Survey Research (SS 2021)
Please note that Survey Research will not take place this semester, but we are currently talking to the MCM guest lecturers (including Prof. Dr. Houston) regarding a suitable rescheduling. Thank you for your comprehension.
The course is given by Prof. Dr. Mark Houston.
The course takes place at the MCM, room 006 (1st floor).
Applications for this course are possible for all doctoral students of the faculty of business and economics and minor research students by sending an email to Tanja Geringhoff (firstname.lastname@example.org) within the application period.
For didactic reasons, the number of participants is limited. The decision on participation of an applicant will based on the first-come, first-served principle. The application deadline will be announced soon.
Information for students of the Minor Research: If your application was successful, please register at the examination office for the early examination period.
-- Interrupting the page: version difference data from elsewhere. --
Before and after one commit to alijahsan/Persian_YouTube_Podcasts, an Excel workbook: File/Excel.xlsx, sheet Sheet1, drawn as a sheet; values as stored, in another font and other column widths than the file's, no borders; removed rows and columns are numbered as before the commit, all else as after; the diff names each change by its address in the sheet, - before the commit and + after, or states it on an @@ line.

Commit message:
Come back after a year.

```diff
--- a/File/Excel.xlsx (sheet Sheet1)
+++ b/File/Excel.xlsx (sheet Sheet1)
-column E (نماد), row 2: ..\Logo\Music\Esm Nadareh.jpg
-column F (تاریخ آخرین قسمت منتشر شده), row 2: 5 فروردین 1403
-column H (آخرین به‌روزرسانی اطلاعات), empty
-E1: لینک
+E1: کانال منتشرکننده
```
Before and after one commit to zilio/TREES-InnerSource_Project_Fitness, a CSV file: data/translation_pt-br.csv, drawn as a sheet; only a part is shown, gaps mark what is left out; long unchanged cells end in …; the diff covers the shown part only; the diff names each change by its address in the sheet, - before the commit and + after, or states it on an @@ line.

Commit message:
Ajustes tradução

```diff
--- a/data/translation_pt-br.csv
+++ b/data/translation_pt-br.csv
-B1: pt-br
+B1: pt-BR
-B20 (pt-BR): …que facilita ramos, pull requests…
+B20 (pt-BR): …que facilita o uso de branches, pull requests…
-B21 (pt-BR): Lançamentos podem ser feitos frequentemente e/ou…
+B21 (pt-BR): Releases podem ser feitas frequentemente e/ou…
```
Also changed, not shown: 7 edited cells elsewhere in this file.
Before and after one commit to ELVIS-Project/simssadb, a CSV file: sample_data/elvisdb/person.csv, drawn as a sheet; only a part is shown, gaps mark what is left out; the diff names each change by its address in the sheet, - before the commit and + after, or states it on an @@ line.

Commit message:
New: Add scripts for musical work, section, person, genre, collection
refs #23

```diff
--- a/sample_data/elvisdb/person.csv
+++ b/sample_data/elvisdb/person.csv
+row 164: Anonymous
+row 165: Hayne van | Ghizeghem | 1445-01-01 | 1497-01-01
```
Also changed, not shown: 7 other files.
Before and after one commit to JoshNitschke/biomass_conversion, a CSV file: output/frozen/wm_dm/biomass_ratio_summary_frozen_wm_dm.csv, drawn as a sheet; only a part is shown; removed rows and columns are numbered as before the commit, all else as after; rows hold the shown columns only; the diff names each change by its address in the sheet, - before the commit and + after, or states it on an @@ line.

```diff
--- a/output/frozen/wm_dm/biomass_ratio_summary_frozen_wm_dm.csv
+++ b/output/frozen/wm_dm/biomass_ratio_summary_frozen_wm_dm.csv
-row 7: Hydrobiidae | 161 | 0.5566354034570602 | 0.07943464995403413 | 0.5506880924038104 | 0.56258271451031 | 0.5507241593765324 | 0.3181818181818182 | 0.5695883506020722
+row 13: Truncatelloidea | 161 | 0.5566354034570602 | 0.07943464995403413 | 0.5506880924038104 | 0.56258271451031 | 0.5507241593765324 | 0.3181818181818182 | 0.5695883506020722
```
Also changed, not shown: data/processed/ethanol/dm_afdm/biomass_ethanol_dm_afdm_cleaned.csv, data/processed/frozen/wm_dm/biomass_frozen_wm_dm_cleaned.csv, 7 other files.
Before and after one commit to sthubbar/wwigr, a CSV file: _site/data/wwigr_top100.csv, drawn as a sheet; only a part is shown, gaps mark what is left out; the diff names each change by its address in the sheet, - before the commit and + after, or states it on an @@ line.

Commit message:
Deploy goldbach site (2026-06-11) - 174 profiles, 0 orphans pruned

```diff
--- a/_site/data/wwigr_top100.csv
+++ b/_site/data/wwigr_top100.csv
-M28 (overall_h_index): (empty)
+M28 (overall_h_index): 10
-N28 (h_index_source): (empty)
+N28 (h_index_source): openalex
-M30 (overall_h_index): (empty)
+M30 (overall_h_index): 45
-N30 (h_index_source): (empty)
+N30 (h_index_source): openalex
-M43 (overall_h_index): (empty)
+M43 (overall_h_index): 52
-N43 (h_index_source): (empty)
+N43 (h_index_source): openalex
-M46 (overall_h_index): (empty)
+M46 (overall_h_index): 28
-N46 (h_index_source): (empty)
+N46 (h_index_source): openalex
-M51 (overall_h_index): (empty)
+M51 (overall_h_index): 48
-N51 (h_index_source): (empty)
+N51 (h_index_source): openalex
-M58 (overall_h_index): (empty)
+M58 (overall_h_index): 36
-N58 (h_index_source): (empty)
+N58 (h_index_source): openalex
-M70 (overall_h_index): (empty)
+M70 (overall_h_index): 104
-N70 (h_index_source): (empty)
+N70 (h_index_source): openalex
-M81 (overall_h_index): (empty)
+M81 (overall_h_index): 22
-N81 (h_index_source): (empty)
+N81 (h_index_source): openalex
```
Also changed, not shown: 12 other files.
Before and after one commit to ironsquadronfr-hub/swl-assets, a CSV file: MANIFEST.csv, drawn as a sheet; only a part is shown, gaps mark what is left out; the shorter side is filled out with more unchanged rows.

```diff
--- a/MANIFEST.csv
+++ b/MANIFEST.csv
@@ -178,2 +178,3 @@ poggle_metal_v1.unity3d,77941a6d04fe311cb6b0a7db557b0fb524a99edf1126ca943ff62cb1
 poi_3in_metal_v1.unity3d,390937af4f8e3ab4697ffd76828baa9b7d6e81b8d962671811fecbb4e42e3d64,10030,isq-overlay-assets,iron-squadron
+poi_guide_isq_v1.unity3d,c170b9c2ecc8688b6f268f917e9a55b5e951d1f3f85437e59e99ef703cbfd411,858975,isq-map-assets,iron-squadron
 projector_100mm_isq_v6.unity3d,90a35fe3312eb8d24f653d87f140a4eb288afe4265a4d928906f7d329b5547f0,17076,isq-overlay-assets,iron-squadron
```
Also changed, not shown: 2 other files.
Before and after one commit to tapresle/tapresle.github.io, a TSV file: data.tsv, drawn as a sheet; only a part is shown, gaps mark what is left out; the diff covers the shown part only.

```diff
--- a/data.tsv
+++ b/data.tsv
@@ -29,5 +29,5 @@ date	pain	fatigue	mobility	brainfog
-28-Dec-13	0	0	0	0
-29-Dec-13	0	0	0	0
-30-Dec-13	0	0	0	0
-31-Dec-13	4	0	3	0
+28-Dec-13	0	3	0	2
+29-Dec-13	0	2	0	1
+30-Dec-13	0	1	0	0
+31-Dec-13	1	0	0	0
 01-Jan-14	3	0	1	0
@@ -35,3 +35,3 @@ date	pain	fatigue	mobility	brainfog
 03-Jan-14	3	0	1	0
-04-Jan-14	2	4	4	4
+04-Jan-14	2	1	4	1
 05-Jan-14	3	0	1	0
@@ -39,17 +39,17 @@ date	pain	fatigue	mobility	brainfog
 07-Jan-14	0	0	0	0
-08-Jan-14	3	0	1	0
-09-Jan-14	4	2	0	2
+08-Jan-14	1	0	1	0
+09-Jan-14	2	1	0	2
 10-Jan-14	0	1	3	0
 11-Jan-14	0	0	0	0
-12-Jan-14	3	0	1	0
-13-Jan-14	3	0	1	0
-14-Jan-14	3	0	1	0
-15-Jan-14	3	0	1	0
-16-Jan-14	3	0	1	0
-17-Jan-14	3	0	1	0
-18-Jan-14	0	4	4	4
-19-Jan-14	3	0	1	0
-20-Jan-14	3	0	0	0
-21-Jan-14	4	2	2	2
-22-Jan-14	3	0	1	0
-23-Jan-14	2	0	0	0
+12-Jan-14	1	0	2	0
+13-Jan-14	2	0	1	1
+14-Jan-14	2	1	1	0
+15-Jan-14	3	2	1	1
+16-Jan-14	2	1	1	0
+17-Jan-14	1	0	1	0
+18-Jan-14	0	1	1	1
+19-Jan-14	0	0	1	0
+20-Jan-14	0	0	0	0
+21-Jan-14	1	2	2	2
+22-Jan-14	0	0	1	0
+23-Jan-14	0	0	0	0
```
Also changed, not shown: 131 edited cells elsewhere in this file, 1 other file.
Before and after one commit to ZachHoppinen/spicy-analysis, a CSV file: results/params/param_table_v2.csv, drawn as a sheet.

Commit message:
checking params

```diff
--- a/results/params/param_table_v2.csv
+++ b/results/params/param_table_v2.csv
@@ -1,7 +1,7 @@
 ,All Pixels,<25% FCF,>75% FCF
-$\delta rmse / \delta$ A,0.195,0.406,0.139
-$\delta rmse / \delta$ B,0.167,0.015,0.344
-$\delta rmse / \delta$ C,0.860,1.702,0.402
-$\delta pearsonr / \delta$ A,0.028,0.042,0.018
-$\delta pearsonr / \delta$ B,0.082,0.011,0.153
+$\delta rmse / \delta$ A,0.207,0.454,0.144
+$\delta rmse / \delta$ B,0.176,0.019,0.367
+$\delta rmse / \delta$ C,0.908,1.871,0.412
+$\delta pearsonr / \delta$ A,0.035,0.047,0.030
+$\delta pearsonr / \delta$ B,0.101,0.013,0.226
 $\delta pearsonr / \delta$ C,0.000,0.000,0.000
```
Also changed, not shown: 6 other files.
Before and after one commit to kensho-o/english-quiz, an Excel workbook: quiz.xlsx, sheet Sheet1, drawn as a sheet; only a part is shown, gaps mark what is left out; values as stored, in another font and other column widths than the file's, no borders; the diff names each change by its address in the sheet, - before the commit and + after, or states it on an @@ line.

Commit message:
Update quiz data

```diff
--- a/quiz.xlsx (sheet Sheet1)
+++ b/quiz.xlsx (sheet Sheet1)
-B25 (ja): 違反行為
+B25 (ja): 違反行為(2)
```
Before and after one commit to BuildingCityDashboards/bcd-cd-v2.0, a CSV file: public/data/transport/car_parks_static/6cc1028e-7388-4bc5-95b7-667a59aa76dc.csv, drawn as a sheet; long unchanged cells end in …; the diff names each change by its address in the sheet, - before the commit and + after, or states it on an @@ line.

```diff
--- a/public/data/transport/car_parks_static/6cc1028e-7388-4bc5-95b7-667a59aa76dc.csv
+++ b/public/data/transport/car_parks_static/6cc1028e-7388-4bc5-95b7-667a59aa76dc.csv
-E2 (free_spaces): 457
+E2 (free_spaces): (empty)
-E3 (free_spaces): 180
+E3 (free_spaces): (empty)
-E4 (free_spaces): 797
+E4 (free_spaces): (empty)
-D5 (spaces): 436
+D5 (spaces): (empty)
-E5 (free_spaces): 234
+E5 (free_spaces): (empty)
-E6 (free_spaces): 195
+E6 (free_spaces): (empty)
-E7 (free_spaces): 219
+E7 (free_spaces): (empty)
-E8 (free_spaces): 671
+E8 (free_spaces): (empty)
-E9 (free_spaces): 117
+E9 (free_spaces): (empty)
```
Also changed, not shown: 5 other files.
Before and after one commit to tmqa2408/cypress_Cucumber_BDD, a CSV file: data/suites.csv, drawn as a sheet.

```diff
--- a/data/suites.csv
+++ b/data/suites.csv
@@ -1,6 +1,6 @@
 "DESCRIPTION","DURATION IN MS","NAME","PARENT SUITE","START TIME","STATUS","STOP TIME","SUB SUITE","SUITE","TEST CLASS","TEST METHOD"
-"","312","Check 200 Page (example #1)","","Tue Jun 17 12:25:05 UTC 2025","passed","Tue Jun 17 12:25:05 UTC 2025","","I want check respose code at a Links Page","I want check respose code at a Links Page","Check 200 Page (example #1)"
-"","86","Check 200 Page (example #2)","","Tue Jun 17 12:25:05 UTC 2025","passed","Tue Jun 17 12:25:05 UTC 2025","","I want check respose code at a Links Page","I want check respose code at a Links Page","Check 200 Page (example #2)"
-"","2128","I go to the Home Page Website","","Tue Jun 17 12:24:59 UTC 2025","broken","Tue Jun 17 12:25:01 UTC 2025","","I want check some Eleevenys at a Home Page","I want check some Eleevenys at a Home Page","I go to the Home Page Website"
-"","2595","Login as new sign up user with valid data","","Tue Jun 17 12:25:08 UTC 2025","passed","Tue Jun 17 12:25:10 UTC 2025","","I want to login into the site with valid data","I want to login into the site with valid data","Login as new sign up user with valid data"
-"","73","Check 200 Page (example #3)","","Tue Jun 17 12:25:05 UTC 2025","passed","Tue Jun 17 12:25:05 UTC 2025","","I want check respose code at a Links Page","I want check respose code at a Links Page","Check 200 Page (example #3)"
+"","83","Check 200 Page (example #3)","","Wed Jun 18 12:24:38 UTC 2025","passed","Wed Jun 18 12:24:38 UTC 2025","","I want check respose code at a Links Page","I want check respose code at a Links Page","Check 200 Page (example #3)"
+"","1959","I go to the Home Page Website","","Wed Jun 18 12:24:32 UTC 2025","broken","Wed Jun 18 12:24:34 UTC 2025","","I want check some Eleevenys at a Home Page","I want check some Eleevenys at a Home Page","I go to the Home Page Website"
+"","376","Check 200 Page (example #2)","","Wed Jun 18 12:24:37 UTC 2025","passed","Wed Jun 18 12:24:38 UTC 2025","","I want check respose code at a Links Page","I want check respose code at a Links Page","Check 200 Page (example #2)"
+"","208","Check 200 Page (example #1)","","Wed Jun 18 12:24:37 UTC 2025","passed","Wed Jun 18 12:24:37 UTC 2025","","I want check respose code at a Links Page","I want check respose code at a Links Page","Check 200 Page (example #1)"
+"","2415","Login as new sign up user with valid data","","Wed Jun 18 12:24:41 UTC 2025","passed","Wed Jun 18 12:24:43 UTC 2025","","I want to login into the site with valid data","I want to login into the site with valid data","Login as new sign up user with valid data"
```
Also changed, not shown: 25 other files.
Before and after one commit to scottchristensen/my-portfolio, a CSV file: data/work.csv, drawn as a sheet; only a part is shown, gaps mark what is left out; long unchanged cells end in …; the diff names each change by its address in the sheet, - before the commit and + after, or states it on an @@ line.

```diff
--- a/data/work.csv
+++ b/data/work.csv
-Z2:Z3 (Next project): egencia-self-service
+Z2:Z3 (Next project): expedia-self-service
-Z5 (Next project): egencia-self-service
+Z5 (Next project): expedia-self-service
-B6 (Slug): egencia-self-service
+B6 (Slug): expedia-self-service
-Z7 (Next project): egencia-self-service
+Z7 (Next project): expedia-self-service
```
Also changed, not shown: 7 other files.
The examination consists of a 60-minute written exam and two group work assignments.
Information for all PhD students: The course is handled as an A-certificate / research methods for the PhD program.
Many important research questions are best answered with survey data. The primary goal of this course is to help prepare doctoral students in business and economics to conduct survey-based research that is publishable in the leading research journals. The course is designed to assist students in acquiring an understanding and practical knowledge of the survey research process that is needed to design and execute scientific research. Particular attention will be paid to issues that impact the integrity of survey research, such as construct definition and various types of validity, correctly specifying a scale as formative or reflective, avoiding common source bias, assessing non-response bias, etc. This course is concerned with the total research process, and our focus on survey research will be embedded in discussions that range from philosophy of science and the generation of research ideas through the publication of the research manuscript.
Although this course will mainly employ examples from the field of marketing, it is designed in a way that will benefit doctoral students with an interest in conducting behavioral and organizational research in a wide variety of contexts. Its focus is on the research process rather than substantive research issues. The class discussions will allow students to create links between the material and the topics in which they are most interested, and students will have the opportunity to apply ideas from the course to a substantive issue of their own choosing. No significant background in marketing theory and/or practice is assumed.
The goals of this course will be pursued through:
1) Reading, synthesizing and discussing articles and book chapters on survey research techniques and topics from a variety of behavioral disciplines;
2) Completing various assignments that give students the chance to apply and practice the principles being reviewed;
3) Critiquing published empirical research studies; and
4) Designing a scale development study that represents an extension/improvement of an existing empirical study, including construct conceptual development, multi-item scale development and testing, hypothesis development, and methodological planning.
- Paul-Vincent Mayr (accompanying)